:: TASK DESCRIPTION ::
Some lines in the listing hold the word "Kevin". Return each of them.

:: INPUT RECORDS ::
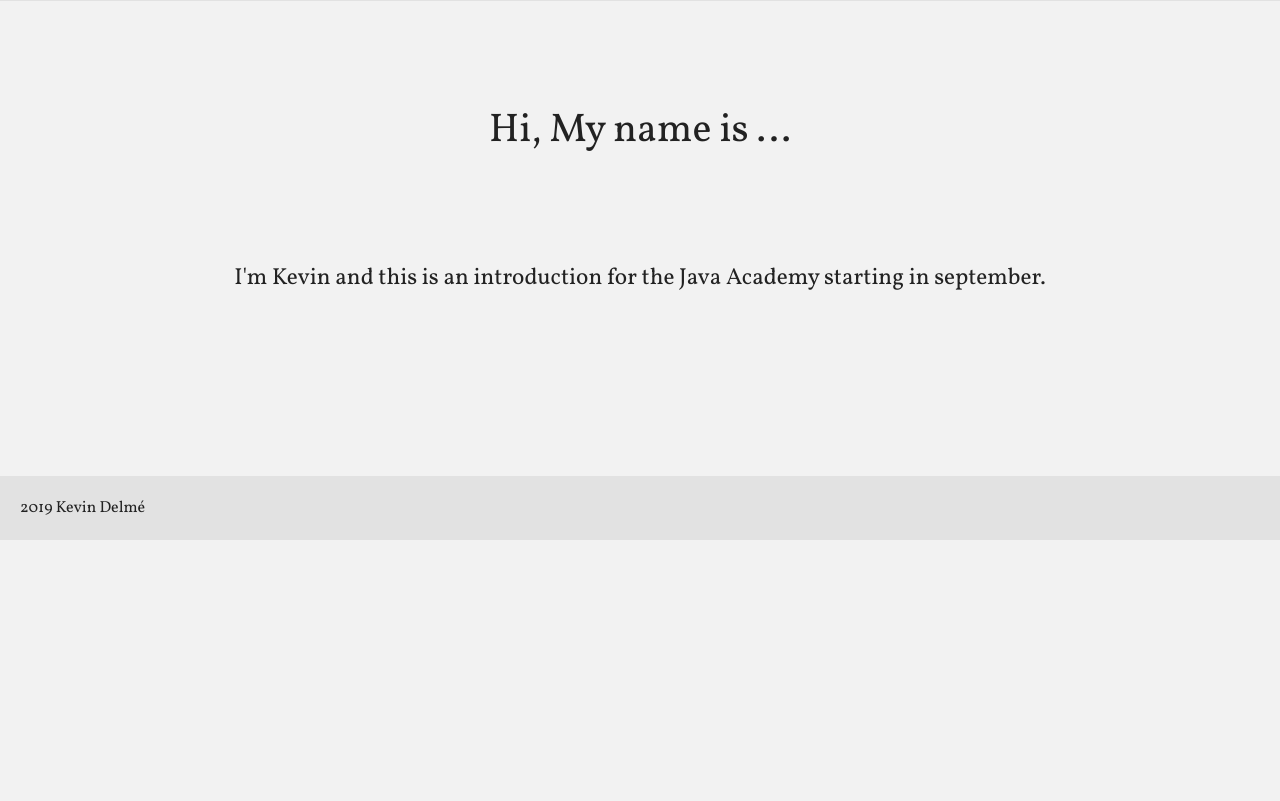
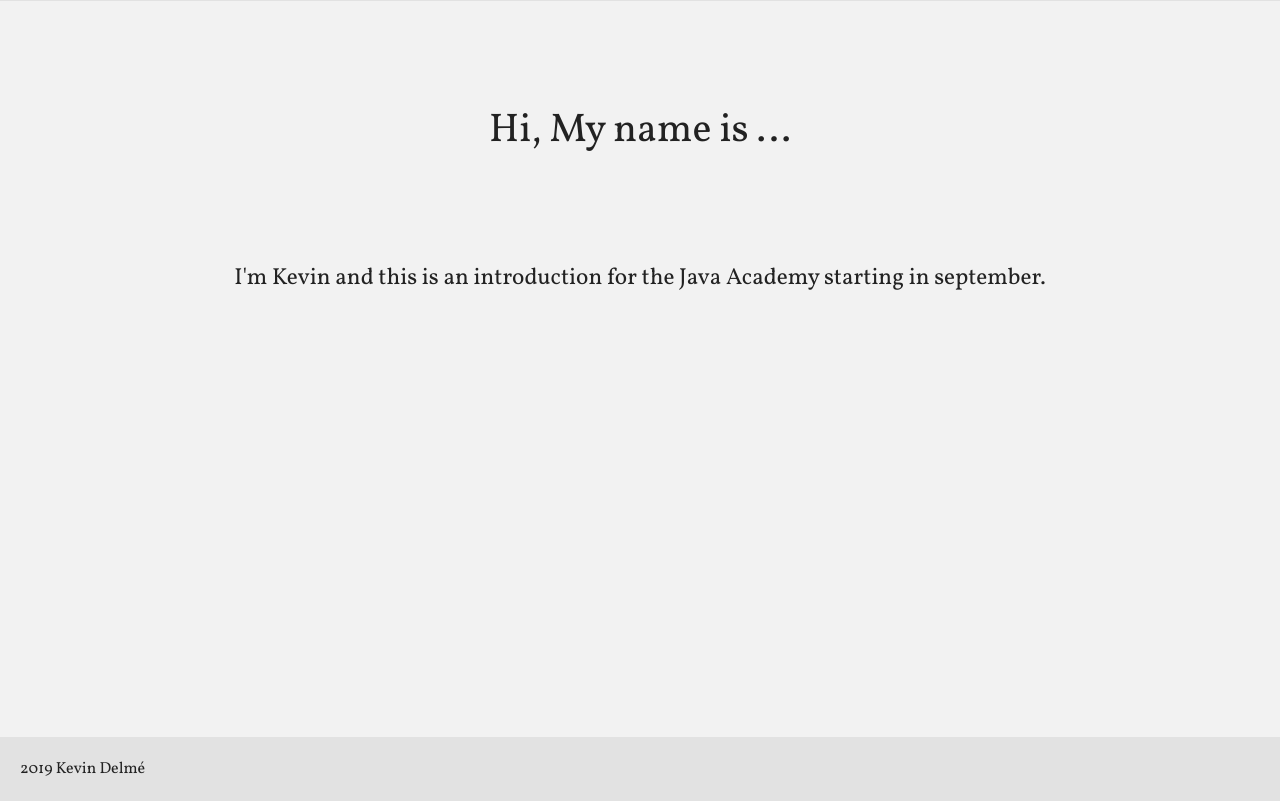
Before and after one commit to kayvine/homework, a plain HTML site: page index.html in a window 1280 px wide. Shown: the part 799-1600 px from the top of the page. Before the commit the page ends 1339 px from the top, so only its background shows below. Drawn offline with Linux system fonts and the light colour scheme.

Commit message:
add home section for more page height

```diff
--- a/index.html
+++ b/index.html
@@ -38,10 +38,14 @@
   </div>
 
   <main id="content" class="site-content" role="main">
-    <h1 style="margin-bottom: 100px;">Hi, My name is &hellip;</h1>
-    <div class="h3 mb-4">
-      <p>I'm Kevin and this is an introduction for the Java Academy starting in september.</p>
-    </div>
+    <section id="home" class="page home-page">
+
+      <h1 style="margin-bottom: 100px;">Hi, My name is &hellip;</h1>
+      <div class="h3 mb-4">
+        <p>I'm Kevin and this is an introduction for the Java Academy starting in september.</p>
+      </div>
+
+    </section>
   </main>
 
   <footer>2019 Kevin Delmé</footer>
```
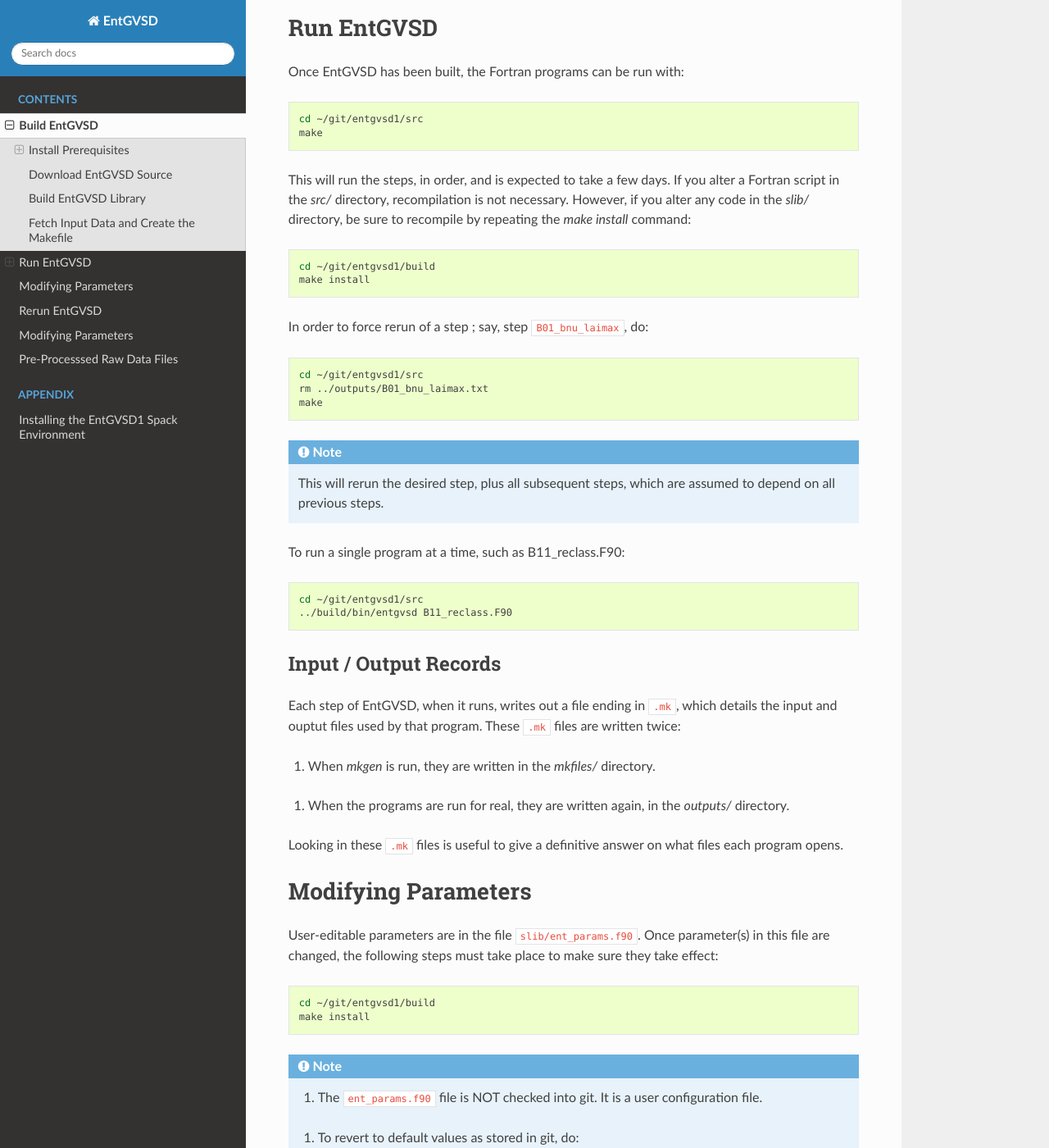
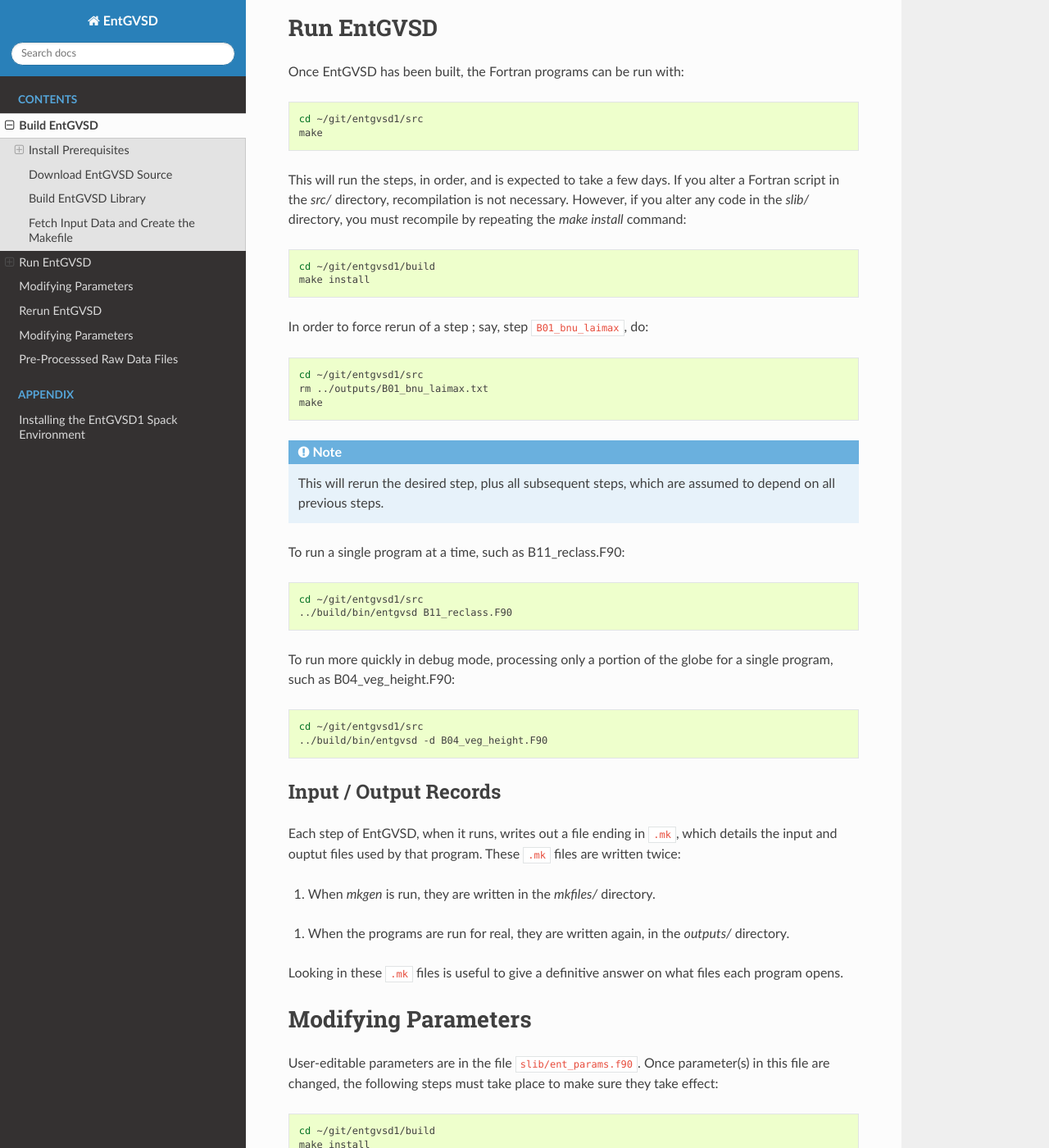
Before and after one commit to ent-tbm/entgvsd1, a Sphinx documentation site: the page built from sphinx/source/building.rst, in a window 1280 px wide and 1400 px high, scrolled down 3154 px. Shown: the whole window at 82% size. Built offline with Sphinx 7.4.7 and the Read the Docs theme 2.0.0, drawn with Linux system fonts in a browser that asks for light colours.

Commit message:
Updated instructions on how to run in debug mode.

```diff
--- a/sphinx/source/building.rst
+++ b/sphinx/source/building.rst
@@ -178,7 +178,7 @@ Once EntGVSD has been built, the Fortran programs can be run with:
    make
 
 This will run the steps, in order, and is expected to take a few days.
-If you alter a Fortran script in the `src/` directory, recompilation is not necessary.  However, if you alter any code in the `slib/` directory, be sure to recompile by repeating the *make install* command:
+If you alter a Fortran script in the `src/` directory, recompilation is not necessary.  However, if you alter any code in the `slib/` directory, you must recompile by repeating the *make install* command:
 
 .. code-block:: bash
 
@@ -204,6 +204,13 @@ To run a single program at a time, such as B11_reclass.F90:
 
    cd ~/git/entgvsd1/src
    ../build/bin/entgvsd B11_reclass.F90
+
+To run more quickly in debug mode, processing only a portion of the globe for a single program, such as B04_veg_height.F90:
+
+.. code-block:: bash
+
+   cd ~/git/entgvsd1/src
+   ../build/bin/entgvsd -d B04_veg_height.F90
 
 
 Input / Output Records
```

:: WRITTEN ANSWER ::
-      <p>I'm Kevin and this is an introduction for the Java Academy starting in september.</p>
+        <p>I'm Kevin and this is an introduction for the Java Academy starting in september.</p>
   <footer>2019 Kevin Delmé</footer>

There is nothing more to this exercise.